== TASK DATA

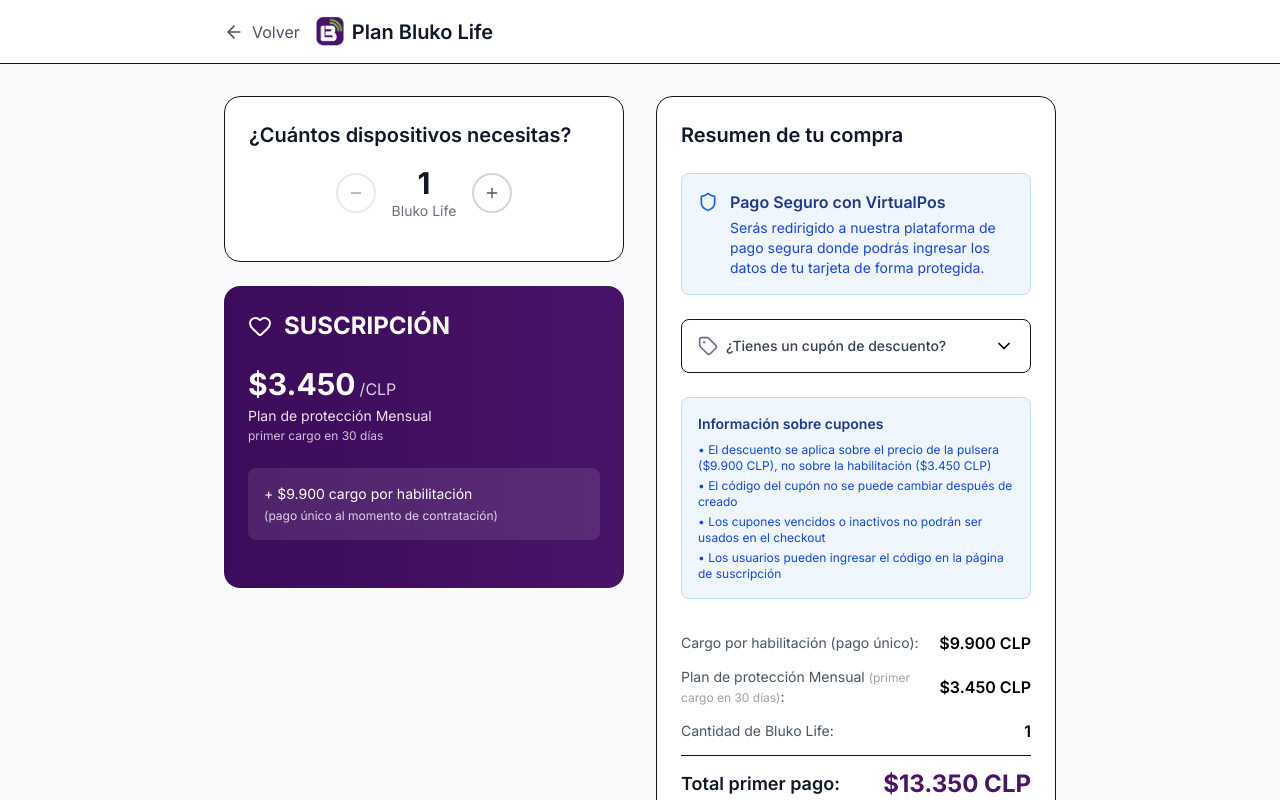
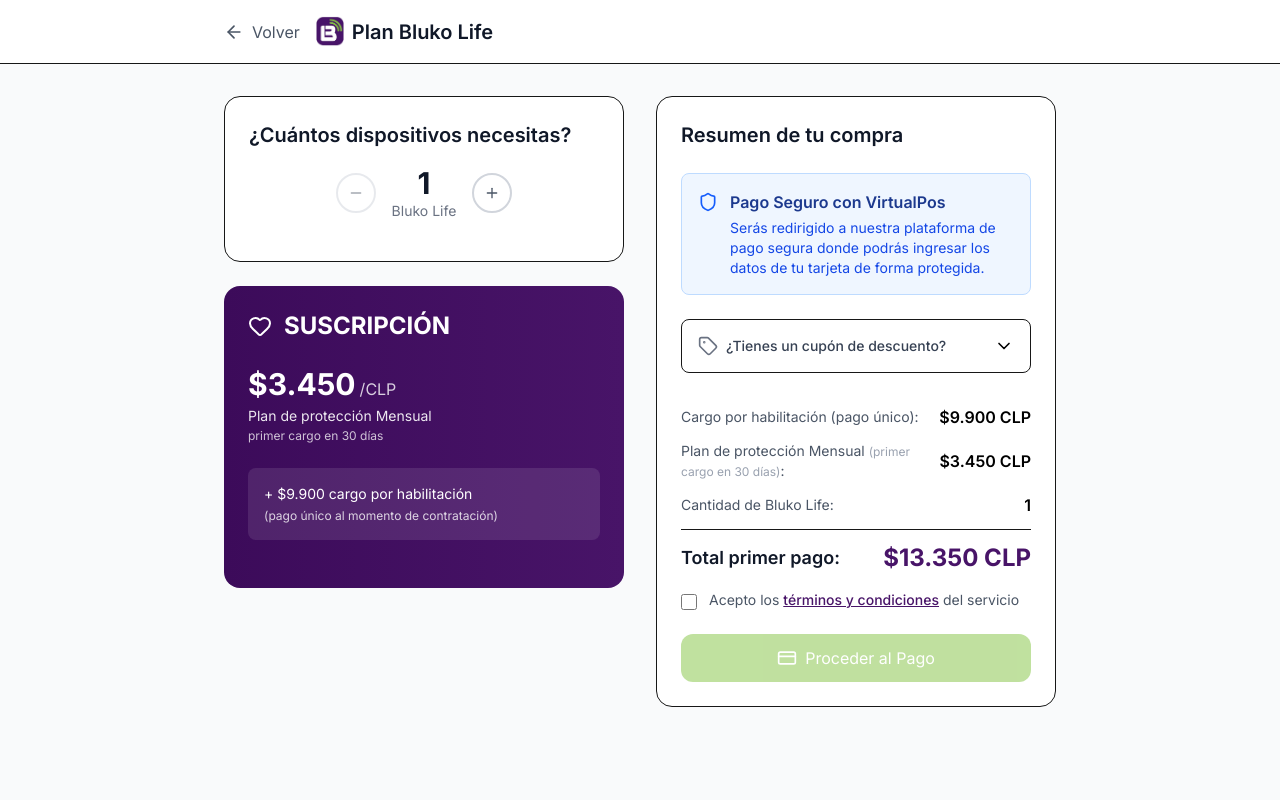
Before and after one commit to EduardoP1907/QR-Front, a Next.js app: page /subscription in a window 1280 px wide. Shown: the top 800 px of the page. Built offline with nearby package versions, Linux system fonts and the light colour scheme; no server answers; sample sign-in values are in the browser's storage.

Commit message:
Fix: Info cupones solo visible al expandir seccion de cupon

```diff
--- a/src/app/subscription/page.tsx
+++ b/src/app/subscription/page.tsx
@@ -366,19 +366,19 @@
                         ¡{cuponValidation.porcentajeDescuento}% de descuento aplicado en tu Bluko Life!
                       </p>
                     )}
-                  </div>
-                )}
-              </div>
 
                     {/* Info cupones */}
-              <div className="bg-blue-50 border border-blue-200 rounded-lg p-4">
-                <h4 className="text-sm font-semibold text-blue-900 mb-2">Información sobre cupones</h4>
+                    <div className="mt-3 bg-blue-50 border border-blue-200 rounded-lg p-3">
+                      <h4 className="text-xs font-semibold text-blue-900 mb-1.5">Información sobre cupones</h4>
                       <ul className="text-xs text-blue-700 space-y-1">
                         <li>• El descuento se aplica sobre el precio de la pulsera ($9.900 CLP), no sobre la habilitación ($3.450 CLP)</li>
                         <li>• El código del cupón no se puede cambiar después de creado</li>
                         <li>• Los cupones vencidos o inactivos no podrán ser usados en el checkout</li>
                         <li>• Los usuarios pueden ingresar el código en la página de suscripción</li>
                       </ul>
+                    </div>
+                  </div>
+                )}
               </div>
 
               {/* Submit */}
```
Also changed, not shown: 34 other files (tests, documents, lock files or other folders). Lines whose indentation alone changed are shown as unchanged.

====

### WHAT THE TASK ASKS
Lines with the word "text" in them are the answer; report each one from the data.

### TASK RESULT
-                <h4 className="text-sm font-semibold text-blue-900 mb-2">Información sobre cupones</h4>
+                      <h4 className="text-xs font-semibold text-blue-900 mb-1.5">Información sobre cupones</h4>
                       <ul className="text-xs text-blue-700 space-y-1">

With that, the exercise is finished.